WORK ITEM: Within the data that follows, how many lines carry the string "Parhat"? Give the number alone.

[Records contained in a dataset]
——

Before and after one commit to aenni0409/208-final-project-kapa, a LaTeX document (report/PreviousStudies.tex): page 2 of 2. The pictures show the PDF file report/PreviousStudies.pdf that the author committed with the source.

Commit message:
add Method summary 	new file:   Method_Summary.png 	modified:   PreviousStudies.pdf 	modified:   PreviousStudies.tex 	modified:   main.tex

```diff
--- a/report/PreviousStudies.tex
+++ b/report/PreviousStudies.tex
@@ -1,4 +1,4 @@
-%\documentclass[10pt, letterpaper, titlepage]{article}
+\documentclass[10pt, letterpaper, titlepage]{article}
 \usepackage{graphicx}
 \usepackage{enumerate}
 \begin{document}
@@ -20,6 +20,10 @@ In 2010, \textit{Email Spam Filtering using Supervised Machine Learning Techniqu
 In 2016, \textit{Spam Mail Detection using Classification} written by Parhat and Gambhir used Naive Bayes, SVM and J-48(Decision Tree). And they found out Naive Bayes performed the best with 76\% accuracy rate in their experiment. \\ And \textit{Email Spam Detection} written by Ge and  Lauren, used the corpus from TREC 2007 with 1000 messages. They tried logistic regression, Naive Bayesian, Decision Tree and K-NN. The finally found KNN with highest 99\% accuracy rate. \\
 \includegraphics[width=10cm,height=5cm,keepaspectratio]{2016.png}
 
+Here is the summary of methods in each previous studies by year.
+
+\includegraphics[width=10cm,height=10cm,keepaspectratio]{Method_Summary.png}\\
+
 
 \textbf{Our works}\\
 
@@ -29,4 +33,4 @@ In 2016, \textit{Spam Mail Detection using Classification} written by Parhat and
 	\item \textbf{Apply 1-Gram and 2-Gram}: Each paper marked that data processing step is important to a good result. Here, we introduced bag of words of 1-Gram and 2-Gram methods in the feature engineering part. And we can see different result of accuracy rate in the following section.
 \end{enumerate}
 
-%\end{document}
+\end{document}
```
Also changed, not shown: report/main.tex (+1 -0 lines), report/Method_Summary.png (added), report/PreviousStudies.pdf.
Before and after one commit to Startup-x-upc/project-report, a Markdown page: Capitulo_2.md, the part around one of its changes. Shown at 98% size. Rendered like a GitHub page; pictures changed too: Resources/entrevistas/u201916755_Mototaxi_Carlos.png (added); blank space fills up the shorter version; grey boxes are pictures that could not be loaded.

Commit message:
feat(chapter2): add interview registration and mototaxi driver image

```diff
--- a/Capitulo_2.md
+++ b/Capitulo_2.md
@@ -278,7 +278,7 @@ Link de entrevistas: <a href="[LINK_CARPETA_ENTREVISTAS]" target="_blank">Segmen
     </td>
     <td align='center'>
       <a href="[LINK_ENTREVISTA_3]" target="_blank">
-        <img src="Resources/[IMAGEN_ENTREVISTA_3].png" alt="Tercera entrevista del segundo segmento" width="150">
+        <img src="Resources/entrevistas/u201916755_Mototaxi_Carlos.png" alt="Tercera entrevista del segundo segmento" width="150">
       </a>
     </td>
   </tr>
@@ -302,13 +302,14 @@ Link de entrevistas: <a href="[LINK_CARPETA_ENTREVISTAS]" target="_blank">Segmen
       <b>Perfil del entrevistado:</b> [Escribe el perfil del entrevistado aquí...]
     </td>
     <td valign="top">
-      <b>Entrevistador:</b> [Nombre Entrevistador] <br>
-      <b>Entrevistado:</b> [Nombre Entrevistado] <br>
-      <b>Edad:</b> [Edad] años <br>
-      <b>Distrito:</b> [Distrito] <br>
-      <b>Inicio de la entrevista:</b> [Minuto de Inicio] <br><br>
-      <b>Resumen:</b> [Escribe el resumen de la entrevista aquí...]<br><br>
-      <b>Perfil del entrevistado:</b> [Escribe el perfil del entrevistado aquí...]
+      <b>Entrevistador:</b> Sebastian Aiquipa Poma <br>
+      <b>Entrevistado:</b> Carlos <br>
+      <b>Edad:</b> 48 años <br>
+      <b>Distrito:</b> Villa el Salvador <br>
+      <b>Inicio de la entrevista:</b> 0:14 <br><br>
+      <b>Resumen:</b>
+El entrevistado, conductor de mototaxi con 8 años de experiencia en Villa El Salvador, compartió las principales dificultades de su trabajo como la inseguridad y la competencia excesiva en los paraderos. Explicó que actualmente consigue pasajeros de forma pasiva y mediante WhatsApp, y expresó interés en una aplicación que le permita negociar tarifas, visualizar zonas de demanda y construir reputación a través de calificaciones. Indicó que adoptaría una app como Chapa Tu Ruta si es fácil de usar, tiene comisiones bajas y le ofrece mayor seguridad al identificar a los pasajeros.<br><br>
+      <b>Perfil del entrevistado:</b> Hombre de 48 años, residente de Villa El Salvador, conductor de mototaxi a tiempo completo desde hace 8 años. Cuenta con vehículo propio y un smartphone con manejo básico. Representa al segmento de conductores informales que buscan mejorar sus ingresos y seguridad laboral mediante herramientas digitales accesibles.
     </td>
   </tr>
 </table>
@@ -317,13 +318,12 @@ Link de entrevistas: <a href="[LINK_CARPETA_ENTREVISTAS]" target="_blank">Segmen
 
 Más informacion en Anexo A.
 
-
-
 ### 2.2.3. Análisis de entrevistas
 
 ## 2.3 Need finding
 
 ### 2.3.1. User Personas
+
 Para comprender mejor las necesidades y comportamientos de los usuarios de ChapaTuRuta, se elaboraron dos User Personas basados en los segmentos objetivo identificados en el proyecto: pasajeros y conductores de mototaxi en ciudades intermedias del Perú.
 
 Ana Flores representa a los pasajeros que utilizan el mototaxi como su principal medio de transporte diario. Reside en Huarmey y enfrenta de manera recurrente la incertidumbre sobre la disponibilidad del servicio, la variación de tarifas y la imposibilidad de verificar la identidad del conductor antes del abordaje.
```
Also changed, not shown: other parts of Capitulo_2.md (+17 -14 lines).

——

SOLUTION TO THIS TASK: 2